A few weeks ago, I managed to catch the Alexander McQueen exhibit at the Met, two days before it closed. In total, approximately 660,000 people visited the show during its run, and in the final weeks, some waited as many as six hours to get in. My total wait time of 1 hour and 52 minutes was modest in comparison.
I was struck by the ambiance of the main atrium of the Met, around which the massive line wrapped twice, so I caught some of the noise on tape. It got me thinking about the mental experience of hundreds of people waiting in a line:
Using a modern accessory (a mirrored iPhone case) to touch up a vintage ensemble. Credit: Spike McCue
This June, there have been lots of celebrations in New York that had its attendees trotting out some of the greatest, wildest and (in some cases) naked-est costumes all year. Between the Pride Parade and Governors Island’s Jazz Age Lawn Party (both this past weekend), and the Coney Island Mermaid Parade, there have been many opportunities to dress up, show off and mug for the camera.
I wasn’t able to hit the Pride or Mermaid parades this year, but I did get to spend yesterday’s lovely afternoon being transported to the roaring twenties, complete with a swinging band, Charleston dancing and the requisite hooch. One of my favorite parts was the journey to the Governors Island ferry: trying to figure out who was headed to the Island, and who just dressed crazy for no reason. I caught a couple of elderly folks smiling my way.
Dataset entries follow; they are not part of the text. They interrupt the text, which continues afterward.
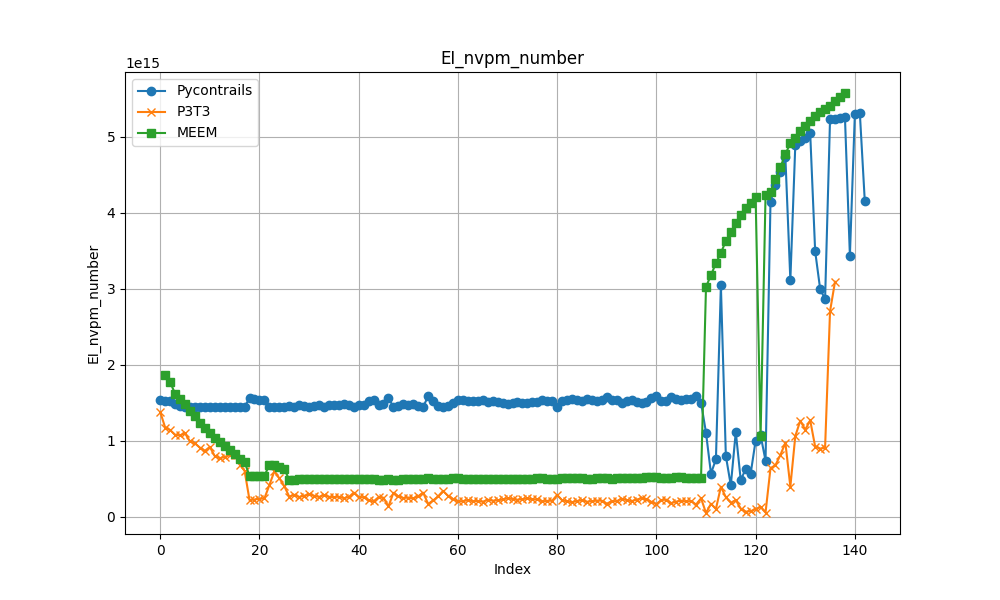
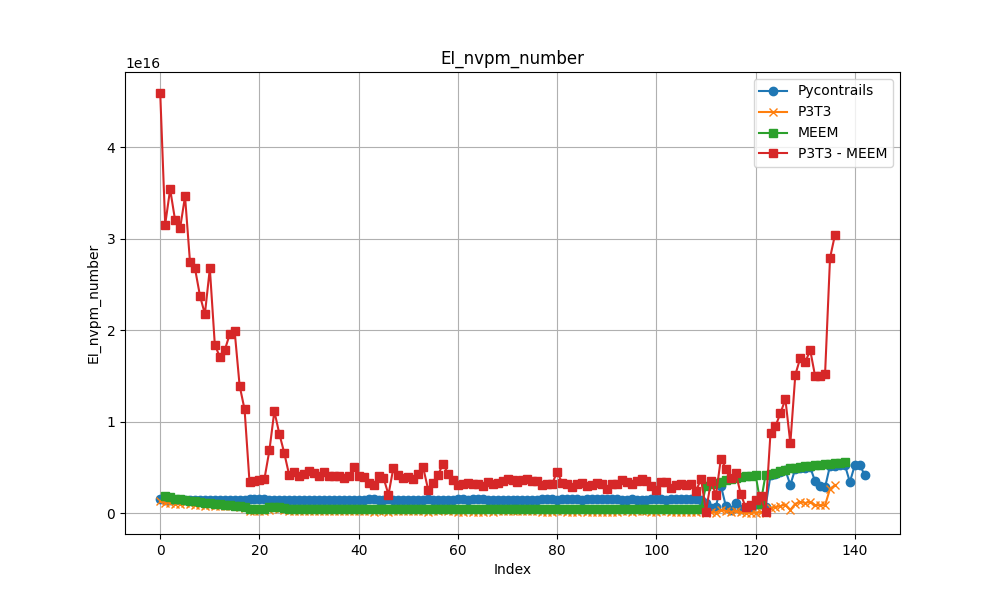
p3t3 x meem with the interpolation -> better than curvefitting? meem had small error in computing nvpm_number

Changed region(s): [[0.093, 0.12, 0.899, 0.87], [0.124, 0.12, 0.248, 0.27], [0.155, 0.3, 0.217, 0.39]]

diff --git a/emission_index.py b/emission_index.py
@@ -617,7 +617,7 @@ def p3t3_nvpm_meem(PT3_inflight, TT3_inflight, FAR_inflight, interp_func_far, in
         ei_nvpm_mass = ei_nvpm_mass_sls * (PT3_inflight/pt3_sls)**1.35*(FAR_inflight/far_sls)**2.5
         # ei_nvpm_mass = ei_nvpm_mass_sls * (PT3_inflight / pt3_sls) ** 1.35 * (1.1) ** 2.5
 
-        result = ei_nvpm_mass * ei_nvpm_number_sls
+        result = ei_nvpm_mass * (ei_nvpm_number_sls/ ei_nvpm_mass_sls)
         print(result)
     # elif saf == 20:
     #     ei_nvpm_mass_sls = (-0.5444 * t ** 6) + (-4.4315 * t ** 5) - (5.3065 * t ** 4) + (8.8020 * t ** 3) + (

diff --git a/verification_emissions.py b/verification_emissions.py
@@ -362,8 +362,7 @@ df_gsp['EI_nvpm_number_p3t3_meem'] = df_gsp.apply(
         row['FAR'],
         interp_func_far,
         interp_func_pt3,
-        0,
-        row['flight_phase']
+        0
     ),
     axis=1
 )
Once there, I couldn’t keep my eyes off some ladies’ and gents’ meticulously-crafted costumes. There were adorable older couples who caught fire on the dance floor. Everyone there was in great spirits, complimenting strangers’ outfits and toasting to both an age past, and the new generation that appreciates dressing up in period garb, and retreating to the modern luxury of air conditioning at the day’s end.
Though I missed the Solstice sunset over the Manhattan Bridge tonight, there were a few strange things I came across on a walk through Brooklyn:
- What’s the deal with the enormous, spherical, neon blue sculpture that sits in the front yard of a house on Dean St. in Boerum Hill? I am inclined to ring the doorbells of this brownstone until someone answers. It looks like it belongs in the MoMA, and lights up the street in an eerie glow. I wonder what the neighbors think. It’s very cool.
- Sometimes people who live on first floor apartments leave their blinds open and their lights on, so you can see right into their apartments. One of the most grotesque, shocking and enigmatic displays I’ve ever witnessed: an intense doll collection. Floor to ceiling, shelves filled with Barbies, American Girl Dolls, Laura Ashley figures, and more, all still in their boxes, and a sheet of plastic “protecting” (?) them from–er–danger? Theft? This brings up so many questions. Who is this person? Are they young or old? Gasp–what if it’s a dude? The mystery continues.
Update: Apparently, the folks over at The Hairpin also had massive doll collections on the mind today.
- This is less creepy-weird and more awesome-weird: today, Nick Franglen, of the band Lemon Jelly, played a 24-hour improvised piece underneath the Manhattan Bridge. He played the theremin, in collaboration with the ambient noise of the cars and trains. He even set up a sensor to insert a blip of silence in the piece whenever a biker or pedestrian passed over it. A collaborative, sun-saluting hymn. Well done.